What you need to do:
From the entries that follow, copy each line containing the word "width".

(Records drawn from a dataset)
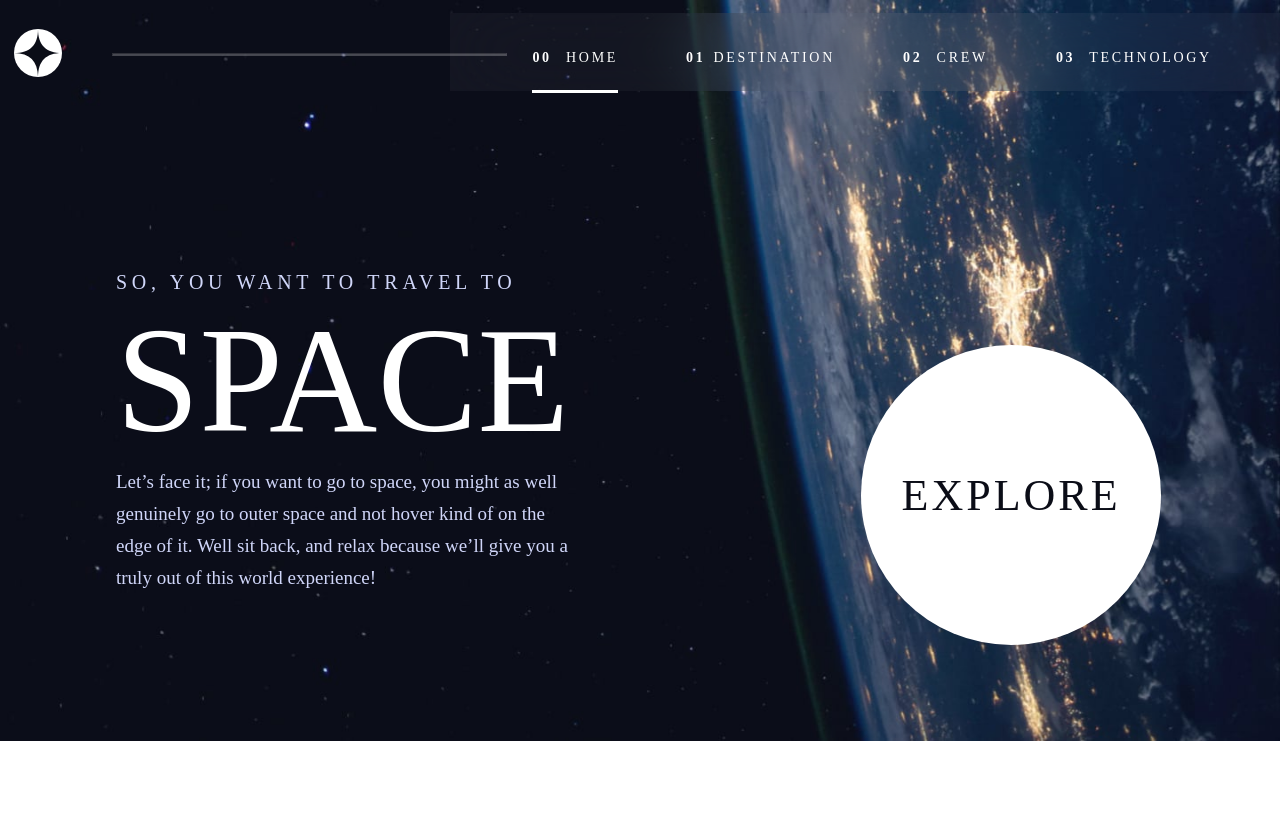
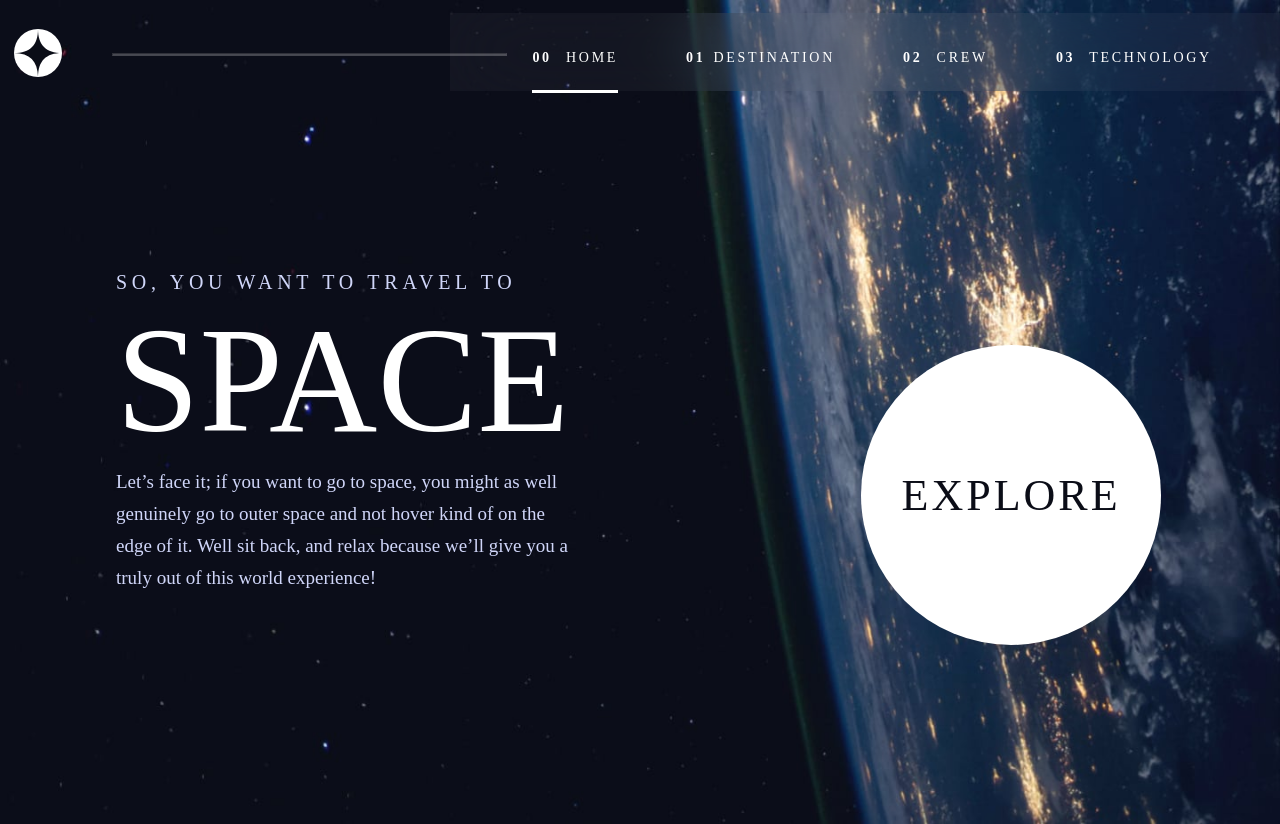
Before and after one commit to goodluck1455/space-tourism-website, a React (Vite) app: page / in a window 1280 px wide. Shown: the top 824 px of the page. Before the commit the page ends 800 px from the top, so only its background shows below. Built offline with nearby package versions, Linux system fonts and the light colour scheme.

Commit message:
ad commit

```diff
--- a/src/Main.module.css
+++ b/src/Main.module.css
@@ -67,17 +67,17 @@
 
   /* // import TechInfoBackgroundImage from "./assets/assets/technology/background-technology-desktop.jpg"; */
   @media screen and (max-width:1280px){
-    /* .homePage{
+    .homePage{
       height: 103vh;}
 
-      .mainPageImage{
+     .mainPageImage{
 
         height: 100vh;
       }
       .crewPageImage{
         height: 100vh;
         width: 100vw;
-      } */
+      }
 
   }
 
```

Exercise response:
   @media screen and (max-width:1280px){
         width: 100vw;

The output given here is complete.